What you should do
In the entries that follow, find every line containing "literature" and copy it.

BEGIN

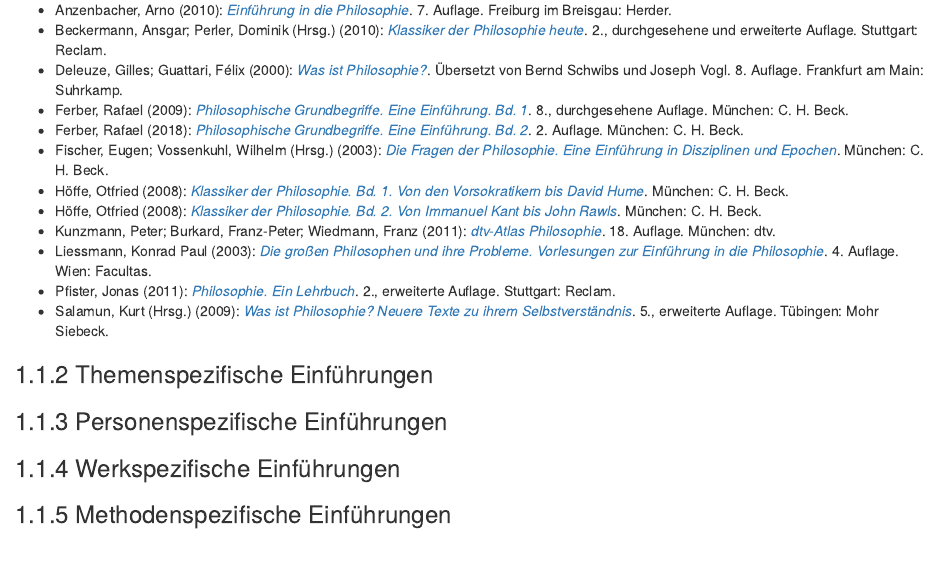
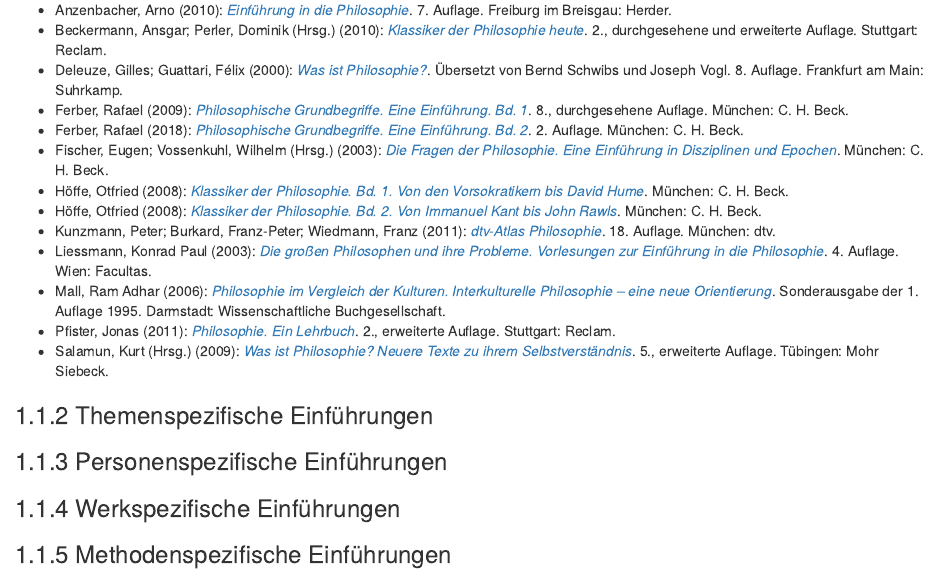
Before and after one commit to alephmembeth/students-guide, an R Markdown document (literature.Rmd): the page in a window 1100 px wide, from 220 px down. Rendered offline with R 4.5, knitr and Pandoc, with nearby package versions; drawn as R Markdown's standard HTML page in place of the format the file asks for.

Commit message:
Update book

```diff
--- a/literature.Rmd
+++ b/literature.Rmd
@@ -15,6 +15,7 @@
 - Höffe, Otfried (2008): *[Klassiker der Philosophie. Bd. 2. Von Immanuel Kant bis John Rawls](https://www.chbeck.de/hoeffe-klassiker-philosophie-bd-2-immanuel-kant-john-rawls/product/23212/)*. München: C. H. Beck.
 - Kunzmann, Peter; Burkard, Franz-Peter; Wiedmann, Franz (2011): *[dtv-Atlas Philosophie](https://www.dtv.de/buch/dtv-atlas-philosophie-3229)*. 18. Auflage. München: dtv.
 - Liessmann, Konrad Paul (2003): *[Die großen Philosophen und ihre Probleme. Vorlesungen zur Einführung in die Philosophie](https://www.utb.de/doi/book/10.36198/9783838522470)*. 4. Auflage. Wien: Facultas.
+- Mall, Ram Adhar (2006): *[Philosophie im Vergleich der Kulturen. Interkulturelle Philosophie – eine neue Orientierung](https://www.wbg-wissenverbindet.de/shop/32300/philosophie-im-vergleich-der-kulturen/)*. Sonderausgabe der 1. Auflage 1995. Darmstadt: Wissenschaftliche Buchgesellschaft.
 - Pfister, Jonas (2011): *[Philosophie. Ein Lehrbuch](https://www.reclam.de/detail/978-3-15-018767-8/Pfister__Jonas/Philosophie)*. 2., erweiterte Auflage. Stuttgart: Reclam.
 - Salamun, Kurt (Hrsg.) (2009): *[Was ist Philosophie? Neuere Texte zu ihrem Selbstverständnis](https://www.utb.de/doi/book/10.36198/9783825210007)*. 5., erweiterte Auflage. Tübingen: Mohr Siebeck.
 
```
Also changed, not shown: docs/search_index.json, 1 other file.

END
BEGIN

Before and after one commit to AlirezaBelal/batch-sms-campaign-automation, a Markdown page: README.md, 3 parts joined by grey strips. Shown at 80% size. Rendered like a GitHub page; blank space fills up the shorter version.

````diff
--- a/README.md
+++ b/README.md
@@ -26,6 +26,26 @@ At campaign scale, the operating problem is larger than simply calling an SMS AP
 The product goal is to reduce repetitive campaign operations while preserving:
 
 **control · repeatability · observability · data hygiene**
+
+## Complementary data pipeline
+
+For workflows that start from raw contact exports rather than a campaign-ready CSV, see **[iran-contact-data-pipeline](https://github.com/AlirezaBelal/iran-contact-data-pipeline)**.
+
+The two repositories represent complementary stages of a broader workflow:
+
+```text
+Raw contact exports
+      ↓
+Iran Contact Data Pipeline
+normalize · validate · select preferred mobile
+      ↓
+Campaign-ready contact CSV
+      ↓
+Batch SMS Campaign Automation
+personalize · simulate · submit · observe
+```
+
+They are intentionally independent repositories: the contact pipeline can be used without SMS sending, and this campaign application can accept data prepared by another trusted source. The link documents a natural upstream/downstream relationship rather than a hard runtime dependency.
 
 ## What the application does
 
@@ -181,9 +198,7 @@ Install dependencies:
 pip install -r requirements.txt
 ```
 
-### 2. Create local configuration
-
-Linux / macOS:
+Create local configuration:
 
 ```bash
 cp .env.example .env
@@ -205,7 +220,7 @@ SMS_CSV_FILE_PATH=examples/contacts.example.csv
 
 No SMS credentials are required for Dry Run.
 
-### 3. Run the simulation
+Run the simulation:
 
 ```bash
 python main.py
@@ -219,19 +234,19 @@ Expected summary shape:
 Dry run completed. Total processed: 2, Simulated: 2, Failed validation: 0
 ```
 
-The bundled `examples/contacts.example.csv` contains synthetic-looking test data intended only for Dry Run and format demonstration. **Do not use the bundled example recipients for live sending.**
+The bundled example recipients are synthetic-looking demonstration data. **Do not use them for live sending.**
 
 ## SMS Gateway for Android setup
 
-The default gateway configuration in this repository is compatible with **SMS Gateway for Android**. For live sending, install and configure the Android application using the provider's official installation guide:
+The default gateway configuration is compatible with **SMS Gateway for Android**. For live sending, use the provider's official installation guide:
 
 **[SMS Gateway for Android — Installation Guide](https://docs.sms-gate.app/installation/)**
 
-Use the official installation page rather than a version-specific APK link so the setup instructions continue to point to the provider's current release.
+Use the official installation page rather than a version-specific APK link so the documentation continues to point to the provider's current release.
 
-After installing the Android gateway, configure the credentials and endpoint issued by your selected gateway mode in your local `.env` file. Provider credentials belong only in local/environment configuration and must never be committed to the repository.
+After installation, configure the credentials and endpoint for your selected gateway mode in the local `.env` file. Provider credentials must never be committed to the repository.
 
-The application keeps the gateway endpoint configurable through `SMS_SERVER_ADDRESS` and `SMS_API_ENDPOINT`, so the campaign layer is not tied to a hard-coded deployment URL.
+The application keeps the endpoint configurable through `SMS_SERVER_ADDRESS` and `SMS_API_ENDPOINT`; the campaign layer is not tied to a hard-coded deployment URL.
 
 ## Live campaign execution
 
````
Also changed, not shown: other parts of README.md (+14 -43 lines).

END
BEGIN

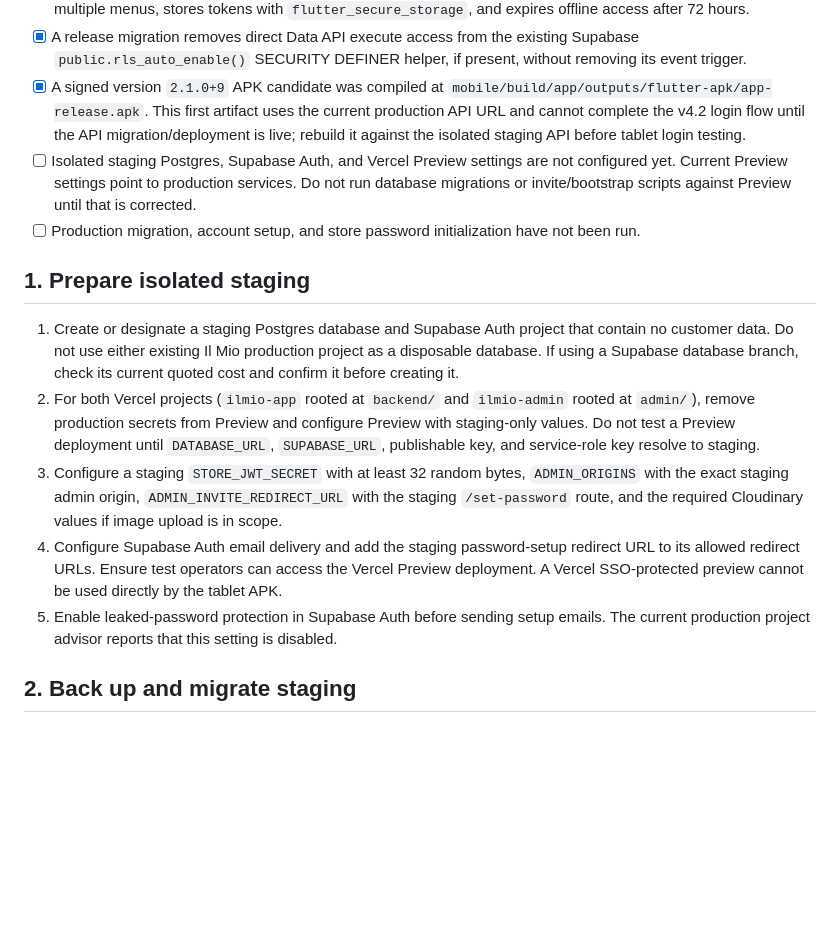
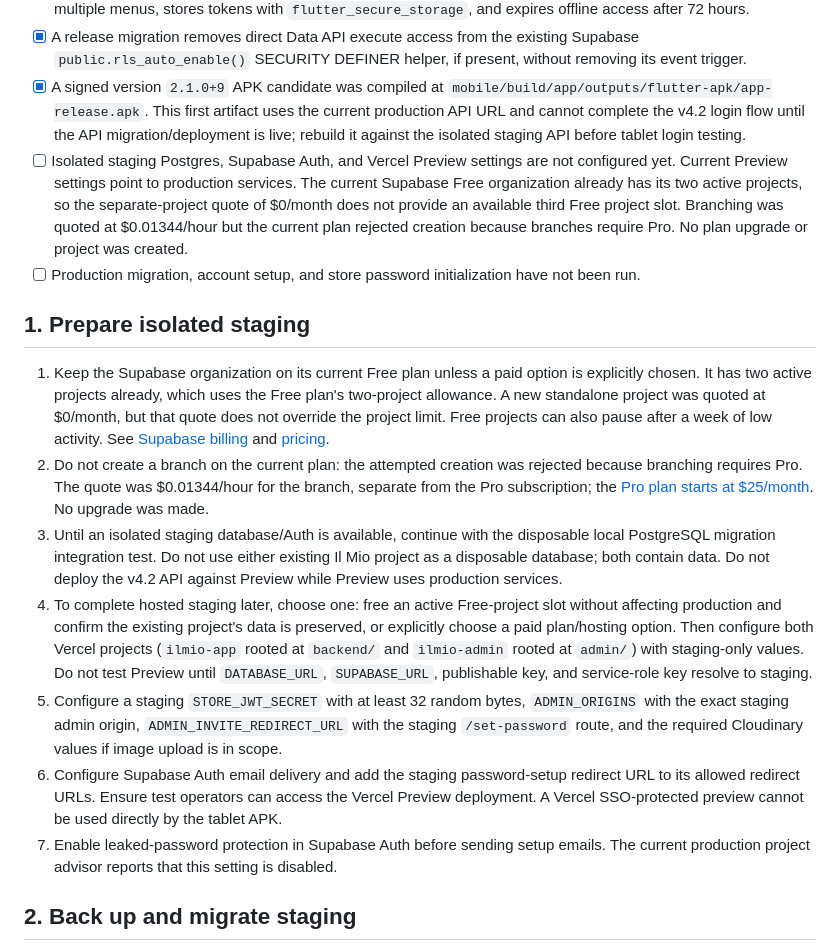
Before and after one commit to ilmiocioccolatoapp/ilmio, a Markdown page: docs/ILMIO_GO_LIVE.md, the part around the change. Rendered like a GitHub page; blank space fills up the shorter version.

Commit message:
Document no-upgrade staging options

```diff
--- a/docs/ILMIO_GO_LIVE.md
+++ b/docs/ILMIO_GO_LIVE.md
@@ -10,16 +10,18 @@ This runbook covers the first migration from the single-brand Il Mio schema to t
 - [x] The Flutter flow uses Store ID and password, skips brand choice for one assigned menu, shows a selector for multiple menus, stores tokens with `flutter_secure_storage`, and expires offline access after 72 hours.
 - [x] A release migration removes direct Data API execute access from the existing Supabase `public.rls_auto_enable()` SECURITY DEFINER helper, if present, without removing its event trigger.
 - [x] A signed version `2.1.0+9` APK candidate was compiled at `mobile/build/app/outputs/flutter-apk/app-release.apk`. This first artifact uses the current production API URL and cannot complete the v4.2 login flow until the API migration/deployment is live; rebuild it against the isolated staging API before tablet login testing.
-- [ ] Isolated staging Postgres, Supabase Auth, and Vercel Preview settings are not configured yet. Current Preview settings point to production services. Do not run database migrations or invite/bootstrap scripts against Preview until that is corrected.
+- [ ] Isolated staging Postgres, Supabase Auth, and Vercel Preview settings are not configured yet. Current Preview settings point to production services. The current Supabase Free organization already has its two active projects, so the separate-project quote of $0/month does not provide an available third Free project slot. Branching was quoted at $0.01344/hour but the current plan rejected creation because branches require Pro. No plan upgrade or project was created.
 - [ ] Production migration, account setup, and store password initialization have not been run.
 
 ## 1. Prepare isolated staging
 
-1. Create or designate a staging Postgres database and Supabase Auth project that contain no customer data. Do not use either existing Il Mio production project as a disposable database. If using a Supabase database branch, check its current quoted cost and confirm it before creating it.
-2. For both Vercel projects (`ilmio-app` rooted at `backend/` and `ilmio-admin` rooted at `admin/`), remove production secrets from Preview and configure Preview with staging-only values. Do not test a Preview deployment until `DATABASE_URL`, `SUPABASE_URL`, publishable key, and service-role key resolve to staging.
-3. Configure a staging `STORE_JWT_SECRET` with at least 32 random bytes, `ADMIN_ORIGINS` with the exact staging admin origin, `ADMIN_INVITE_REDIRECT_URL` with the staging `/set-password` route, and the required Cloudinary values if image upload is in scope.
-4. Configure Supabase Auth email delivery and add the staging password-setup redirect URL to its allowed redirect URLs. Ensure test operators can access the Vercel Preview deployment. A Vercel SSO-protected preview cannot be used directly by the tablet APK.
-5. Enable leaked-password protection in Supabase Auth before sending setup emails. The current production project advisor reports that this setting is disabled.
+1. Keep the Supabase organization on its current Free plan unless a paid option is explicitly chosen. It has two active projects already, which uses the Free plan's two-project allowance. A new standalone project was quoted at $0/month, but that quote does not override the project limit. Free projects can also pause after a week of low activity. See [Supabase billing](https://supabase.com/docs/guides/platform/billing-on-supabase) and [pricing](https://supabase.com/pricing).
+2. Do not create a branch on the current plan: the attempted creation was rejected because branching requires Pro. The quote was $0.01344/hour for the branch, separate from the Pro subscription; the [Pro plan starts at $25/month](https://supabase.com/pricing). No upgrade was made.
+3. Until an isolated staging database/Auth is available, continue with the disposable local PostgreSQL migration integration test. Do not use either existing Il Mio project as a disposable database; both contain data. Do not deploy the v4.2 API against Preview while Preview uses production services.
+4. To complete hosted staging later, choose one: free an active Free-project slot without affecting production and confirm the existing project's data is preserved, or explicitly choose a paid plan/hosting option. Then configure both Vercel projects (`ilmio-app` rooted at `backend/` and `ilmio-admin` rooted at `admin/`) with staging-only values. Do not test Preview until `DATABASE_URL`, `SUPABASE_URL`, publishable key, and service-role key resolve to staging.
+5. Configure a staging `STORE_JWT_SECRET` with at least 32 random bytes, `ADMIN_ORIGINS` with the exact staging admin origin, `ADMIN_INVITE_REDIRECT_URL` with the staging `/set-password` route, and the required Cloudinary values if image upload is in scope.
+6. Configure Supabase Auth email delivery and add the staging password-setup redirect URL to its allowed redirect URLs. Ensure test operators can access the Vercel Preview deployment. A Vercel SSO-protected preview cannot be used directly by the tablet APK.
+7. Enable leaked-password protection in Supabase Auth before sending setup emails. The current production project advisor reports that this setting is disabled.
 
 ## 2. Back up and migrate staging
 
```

END

Exercise answer
Before and after one commit to alephmembeth/students-guide, an R Markdown document (literature.Rmd): the page in a window 1100 px wide, from 220 px down. Rendered offline with R 4.5, knitr and Pandoc, with nearby package versions; drawn as R Markdown's standard HTML page in place of the format the file asks for.
--- a/literature.Rmd
+++ b/literature.Rmd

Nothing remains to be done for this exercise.